+++ PROVIDED INFORMATION +++

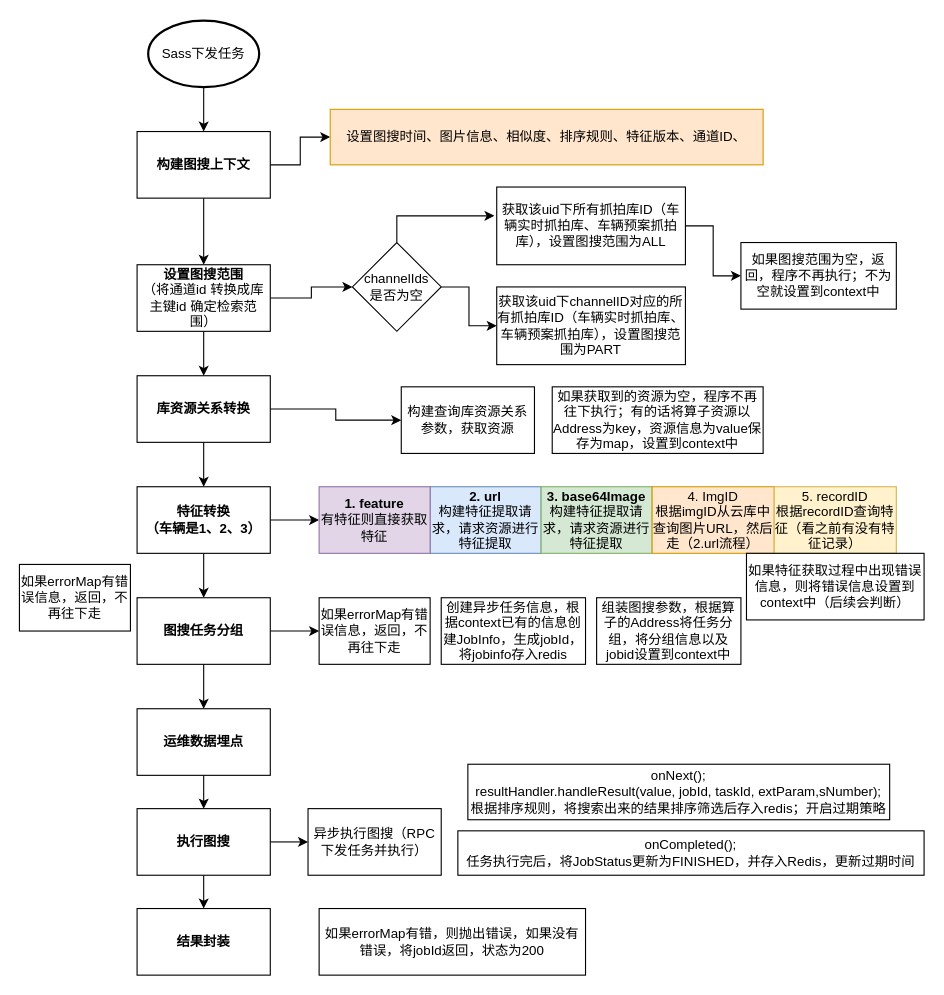
Before: 8.检索/车辆-添加以图搜图任务.drawio in hao14293/drawio, a draw.io diagram. Source tidied: cells renumbered, new cells numbered last; positions are measured from the earlier drawing's top-left corner, leaving out a move shared by most shapes. Both pictures are drawn from the tidied source at 111%, with x=0, y=0 at pixel (19, 20).
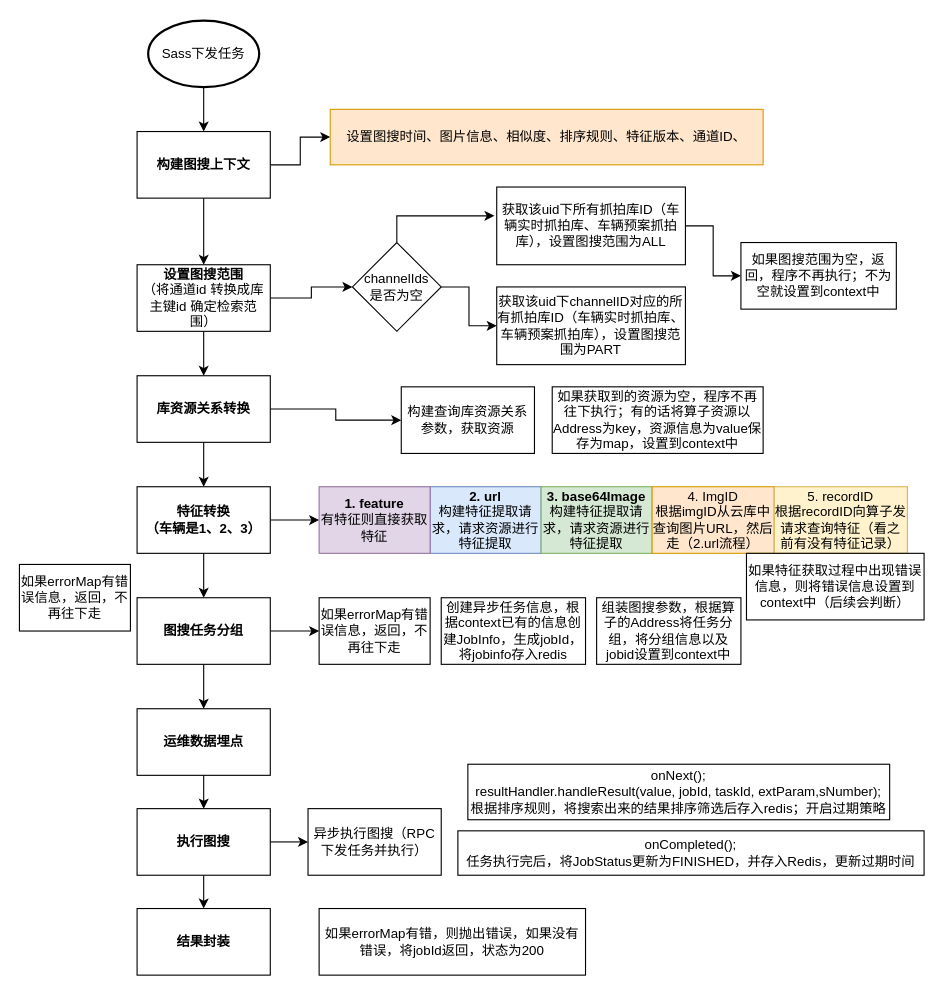
After the change.

Commit message:
更新车辆-添加以图搜图任务.drawio

What changed in the source:
```diff
@@
-    <mxCell id="38" value="5. recordID&lt;div&gt;根据recordID查询特征（看之前有没有特征记录）&lt;/div&gt;" style="rounded=0;whiteSpace=wrap;html=1;fillColor=#fff2cc;strokeColor=#d6b656;" parent="1" vertex="1">
-      <mxGeometry x="680" y="420" width="110" height="60" as="geometry" />
+    <mxCell id="38" value="5. recordID&lt;div&gt;根据recordID向算子发请求查询特征（看之前有没有特征记录）&lt;/div&gt;" style="rounded=0;whiteSpace=wrap;html=1;fillColor=#fff2cc;strokeColor=#d6b656;" parent="1" vertex="1">
+      <mxGeometry x="680" y="420" width="120" height="60" as="geometry" />
     </mxCell>
```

+++

*WHAT YOU WILL DO*
Retype the listing above exactly as it appears, omitting the pictures.

*FINISHED EXERCISE*
Before: 8.检索/车辆-添加以图搜图任务.drawio in hao14293/drawio, a draw.io diagram. Source tidied: cells renumbered, new cells numbered last; positions are measured from the earlier drawing's top-left corner, leaving out a move shared by most shapes. Both pictures are drawn from the tidied source at 111%, with x=0, y=0 at pixel (19, 20).
After the change.

Commit message:
更新车辆-添加以图搜图任务.drawio

What changed in the source:
```diff
@@
-    <mxCell id="38" value="5. recordID&lt;div&gt;根据recordID查询特征（看之前有没有特征记录）&lt;/div&gt;" style="rounded=0;whiteSpace=wrap;html=1;fillColor=#fff2cc;strokeColor=#d6b656;" parent="1" vertex="1">
-      <mxGeometry x="680" y="420" width="110" height="60" as="geometry" />
+    <mxCell id="38" value="5. recordID&lt;div&gt;根据recordID向算子发请求查询特征（看之前有没有特征记录）&lt;/div&gt;" style="rounded=0;whiteSpace=wrap;html=1;fillColor=#fff2cc;strokeColor=#d6b656;" parent="1" vertex="1">
+      <mxGeometry x="680" y="420" width="120" height="60" as="geometry" />
     </mxCell>
```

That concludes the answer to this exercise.